| ASSIGNMENT |
Could you filter the data below down to the lines that hold the word "near"?

| SOURCE MATERIAL |
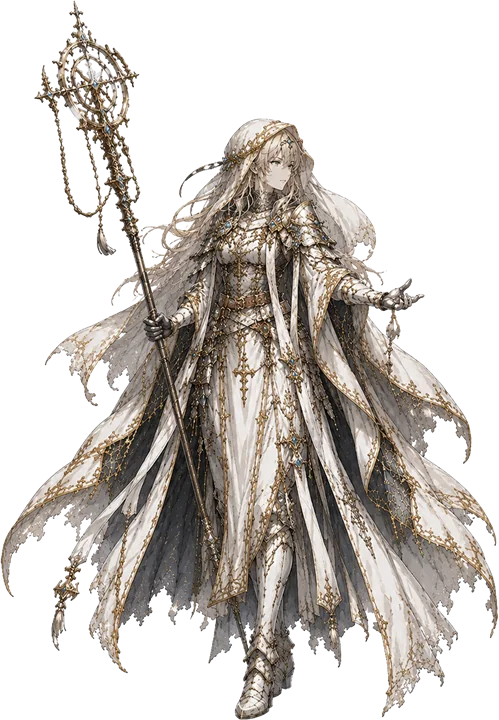
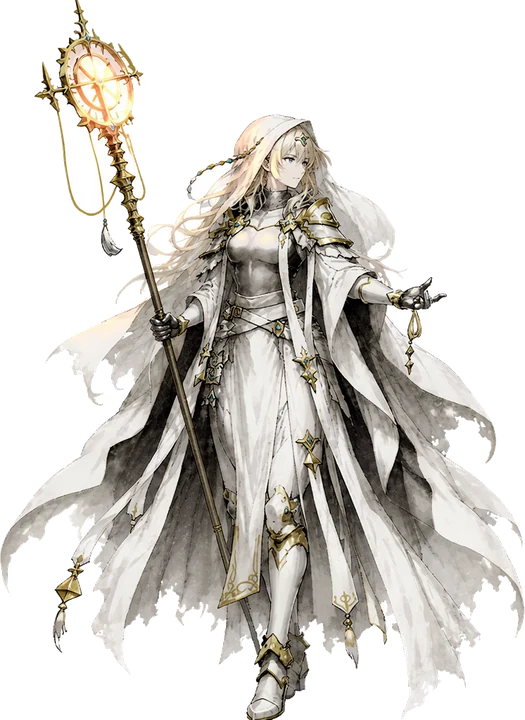
v2.3 Build 53: the party is repainted into the bestiary's language
The three heroes were the last thing in the game still drawn in a
different hand from everything around them. The foes and the twenty-eight
card paintings already shared one; the party did not, and on a
battlefield that puts them together the difference read as three
characters pasted in from another game.

What was wrong was never the designs or the palettes, which are
unchanged. It was the rendering. The old portraits were frontal
symmetrical turnarounds, evenly lit across the whole figure, an even
field of mid-tones, dense uniform detail everywhere, every hem tidily
finished. The foes are three-quarter with the weight on one leg and the
cloth caught mid-motion, one hard rim light down an edge with deep shadow
taking the rest, large near-black masses against bone, detail
concentrated at the face and the weapon, torn cloth tapering into
calligraphic ribbons that dissolve.

Each character's own portrait carries the identity in as an image
reference; the style is carried entirely by WORDS. That is not a
preference — pointing the model at a foe as a style reference makes it
copy the foe's pose and eventually its costume, which is exactly the
failure already recorded for the animation work. The card set is the
proof that words suffice, because those paintings reached this style the
same way.

Elin cost twice what the others did, and the reason is worth keeping.
Asking for "deep charcoal shadow pooling through the lower robes" was
[…]

diff --git a/v2.3/index.html b/v2.3/index.html
@@ -9,7 +9,7 @@
   <link rel="preconnect" href="https://fonts.googleapis.com">
   <link rel="preconnect" href="https://fonts.gstatic.com" crossorigin>
   <link href="https://fonts.googleapis.com/css2?family=Cormorant+Garamond:wght@500;600;700&display=swap" rel="stylesheet">
-  <link rel="stylesheet" href="styles.css?v=52" />
+  <link rel="stylesheet" href="styles.css?v=53" />
 </head>
 <body>
   <div id="k-scale">
@@ -278,8 +278,8 @@
       <button type="button" id="k-swap-go" disabled>CHOOSE A CARD TO GIVE UP</button>
     </section>
   </div>
-  <script src="run.js?v=52"></script>
-  <script src="game.js?v=52"></script>
+  <script src="run.js?v=53"></script>
+  <script src="game.js?v=53"></script>
   <script>
     // fit the 932×430 design space to the viewport, v2.2-style
     (function () {

diff --git a/v2.3/game.js b/v2.3/game.js
@@ -27,7 +27,7 @@
 
 'use strict';
 
-const V23_BUILD = 52;   // MUST match version.json's "v2.3" — bump BOTH every build.
+const V23_BUILD = 53;   // MUST match version.json's "v2.3" — bump BOTH every build.
 
 // PRESENTATION SCALE: 1 means the screen shows the engine's own numbers —
 // Slay-the-Spire scale, where a hero has 42 HP and a Cleave hits for 6. Big

diff --git a/v2.3/tools/cutout.py b/v2.3/tools/cutout.py
@@ -1,0 +1,107 @@
+#!/usr/bin/env python3
+"""Cut a generated figure off its white backdrop, without eating the figure.
+
+  python3 cutout.py in.png out.webp --height 720
+
+WHY THIS IS NOT A THRESHOLD. The obvious key — "every pixel brighter than X is
+background" — works fine for a charcoal foe and destroys a white-robed one. The
+oracle's robe highlights measure the SAME VALUE as the backdrop she is standing
+on (3119 interior samples at min-channel 250 or above, against a backdrop of
+253), so a global threshold punches holes straight through her.
+
+What separates them is not brightness, it is CONNECTION. The backdrop touches
+the frame edge; her robes do not. So the fill starts at the border and spreads
+only through pixels that are both bright and reachable from outside, and
+anything enclosed by the figure survives however white it is.
+
+The soft edge is then applied ONLY in a narrow band along the boundary that fill
+found, for the same reason: a brightness ramp applied everywhere would fade the
+robes back out again.
+"""
+import argparse, os, sys
+from collections import deque
+from PIL import Image
+
+
+def cut(im, lo=244, band=2):
+    im = im.convert("RGB")
+    w, h = im.size
+    px = im.load()
+    bright = [False] * (w * h)
+    for y in range(h):
+        base = y * w
+        for x in range(w):
+            r, g, b = px[x, y]
+            # min-channel: a coloured pixel is never backdrop, however light
+            bright[base + x] = min(r, g, b) >= lo
+
+    bg = [False] * (w * h)
+    q = deque()
+    for x in range(w):
+        for y in (0, h - 1):
+            i = y * w + x
+            if bright[i] and not bg[i]:
+                bg[i] = True; q.append(i)
+    for y in range(h):
+        for x in (0, w - 1):
+            i = y * w + x
+            if bright[i] and not bg[i]:
+                bg[i] = True; q.append(i)
+    while q:
+        i = q.popleft()
+        iy, ix = divmod(i, w)
+        for dx, dy in ((1, 0), (-1, 0), (0, 1), (0, -1)):
+            nx, ny = ix + dx, iy + dy
+            if 0 <= nx < w and 0 <= ny < h:
+                j = ny * w + nx
+                if bright[j] and not bg[j]:
+                    bg[j] = True; q.append(j)
+
+    out = Image.new("RGBA", (w, h))
+    op = out.load()
+    # the boundary band: foreground pixels within `band` of anything the fill
+    # reached. Only here does brightness soften the edge.
+    for y in range(h):
+        for x in range(w):
+            i = y * w + x
+            if bg[i]:
+                op[x, y] = px[x, y] + (0,)
+                continue
+            near = False
+            for dy in range(-band, band + 1):
+                for dx in range(-band, band + 1):
+                    nx, ny = x + dx, y + dy
+                    if 0 <= nx < w and 0 <= ny < h and bg[ny * w + nx]:
+                        near = True; break
+                if near: break
+            if not near:
+                op[x, y] = px[x, y] + (255,)
+            else:
+                v = min(px[x, y])
+                a = 255 if v <= lo - 14 else int(255 * (lo - v) / 14.0)
+                op[x, y] = px[x, y] + (max(0, min(255, a)),)
+    return out
+
+
+def main(argv=None):
+    ap = argparse.ArgumentParser()
+    ap.add_argument("src")
+    ap.add_argument("out")
+    ap.add_argument("--height", type=int, default=720, help="output height in px")
+    ap.add_argument("--lo", type=int, default=244, help="backdrop min-channel floor")
+    ap.add_argument("--q", type=int, default=88)
+    a = ap.parse_args(argv)
+
+    im = cut(Image.open(a.src), a.lo)
+    box = im.getchannel("A").point(lambda v: 255 if v > 24 else 0).getbbox()
+    if box:
+        im = im.crop(box)
+    k = a.height / im.height
+    im = im.resize((max(1, round(im.width * k)), a.height), Image.LANCZOS)
+    im.save(a.out, "WEBP", quality=a.q, method=6)
+    print("wrote %s  %dx%d  %d bytes" % (a.out, im.width, im.height, os.path.getsize(a.out)))
+    return 0
+
+
+if __name__ == "__main__":
+    sys.exit(main())

diff --git a/v2.3/docs/HERO-ART.md b/v2.3/docs/HERO-ART.md
@@ -1,0 +1,84 @@
+# HERO ART — why the party was repainted, and the rule it follows
+
+The three heroes were the last thing in the game still drawn in a different
+language from everything around them. The foes and the twenty-eight card
+paintings already shared one; the party portraits did not, and on a battlefield
+that put them together the difference read as three characters pasted in from
+another game.
+
+## What was actually wrong
+
+Not the designs, and not the palettes. The **rendering**:
+
+| | the old portraits | the foes and the cards |
+|---|---|---|
+| pose | frontal, symmetrical, feet square — a turnaround sheet | three-quarter, weight on one leg, cloth caught mid-motion |
+| light | flat and ambient, lighting the whole figure evenly | one hard rim light down an edge, deep shadow taking the rest |
+| value | an even field of mid-tones | large near-black masses against bone highlights |
+| detail | uniform, dense, everywhere at once | concentrated at the face and the weapon, falling away outward |
+| edges | closed, tidy, every hem finished | torn cloth tapering into long calligraphic ribbons that dissolve |
+
+## The rule
+
+> Same character, same design, same accent hue. Loose ink-and-wash painterly
+> brushwork; the figure built from a few large masses that read as ONE
+> silhouette; a single hard rim light down one edge with deep shadow swallowing
+> the rest; torn fabric tapering away into long calligraphic ribbons with
+> dry-brush edges; detail concentrated at the face and the weapon and falling
+> away toward the extremities. High value contrast, generous empty space.
+
+Each character's own portrait goes in as the `image_references` input — that is
+what holds the face, the design and the palette — and **the style is carried
+entirely by words**. That is not a preference: pointing the model at a foe as a
+style reference makes it copy the foe's POSE and eventually its costume, which
+is the same failure documented in `FOE-ANIM.md`. The card set proves words are
+enough, because those twenty-eight paintings reached this style the same way.
+
+### Two constraints the framing cannot break
+
+The battlefield anchors `.k-hero img` at `height: 100%` with the feet at the
+bottom, and the HUD busts crop with `object-fit: cover; object-position: top`.
+So however dynamic the pose gets, **both feet stay planted at the very bottom
+edge and the head stays near the top**, in a tall portrait frame. A leaping pose
+would float the figure off the ground line and behead the bust.
+
+### What the accent hue is for
+
+Ash and Mira are the dark pair, violet; Elin is the pale one, warm gold. That
+contrast is load-bearing — she is how the eye finds the healer in a party stack
+of three — so the light-versus-dark split survives the restyle intact.
+
+**This is the trap Elin's pass fell into.** Asking for "deep charcoal shadow
+pooling through the lower robes" was read as *black fabric*, and two attempts
+came back with the oracle in a black gown: correct style, wrong character, and a
+party of three dark figures. For a pale character the contrast has to be stated
+as coming from LIGHT — "the shadow side of the same white robes dropping to deep
+cool grey, the cloth itself staying white" — with an explicit "her robes are
+never black". Four variants to land it against two apiece for the others.
+
+## Cutting them out
+
+`tools/cutout.py`, and it is deliberately not a threshold. The obvious key —
+everything brighter than X is backdrop — works on a charcoal foe and destroys a
+white-robed oracle: her robe highlights measure the *same value* as the backdrop
+she stands on (3119 interior samples at min-channel ≥250, on a 253 field), so a
+global threshold punches holes straight through her.
+
+What separates figure from field is not brightness but **connection**. The
+backdrop touches the frame edge; her robes do not. So the fill starts at the
+border and spreads only through pixels that are both bright and reachable from
+outside, and anything enclosed by the figure survives however white it is. The
+soft edge is then applied only in a narrow band along the boundary the fill
+found — a brightness ramp applied everywhere would fade the robes back out.
+
+Output is 720px tall to match what the party plates have always been.
+
+## What this leaves open
+
+- **The card paintings.** All twenty-eight were generated against the OLD
+  portraits. Same cast, same accent hues, so nothing clashes; but a set
+  regenerated today would sit closer to the new party. 28 credits to close, and
+  worth doing only if the gap starts to show.
+- **The heroes do not animate.** The five foes carry painted frames now; the
+  party is still three still images with a CSS breathe. v2.2's
+  `art/hero-ash-anim.webp` is what one looked like when it did.

diff --git a/v2.3/docs/CARD-ART.md b/v2.3/docs/CARD-ART.md
@@ -46,6 +46,14 @@ black-armoured swordsman from the reference image, same face, same ragged
 black-and-violet plate" — because without that the model drifts off-model by the
 third image in a batch.
 
+**Those three portraits were repainted in Build 53** to match the bestiary's
+rendering (see `HERO-ART.md`). The characters are the same and the accent hues
+are unchanged, so the twenty-eight paintings still read as the same cast; but
+they were generated against the OLD portraits, and a card set regenerated today
+would sit a little closer to the new ones. That is a deliberate open question,
+not an oversight — 28 credits to close it, and worth doing only if the gap
+starts to show.
+
 Output goes to `art/cards/<cardId>.webp`. `CARD_ART` in `game.js` is the switch:
 an id listed there gets its painting, an id not listed falls back to the owner's
 portrait framed as a bust. Adding art is two steps — drop the file in, add the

| SOLUTION TO THIS EXERCISE |
taking the rest, large near-black masses against bone, detail
+            near = False
+                        near = True; break
+                if near: break
+            if not near:
+| value | an even field of mid-tones | large near-black masses against bone highlights |
+edge and the head stays near the top**, in a tall portrait frame. A leaping pose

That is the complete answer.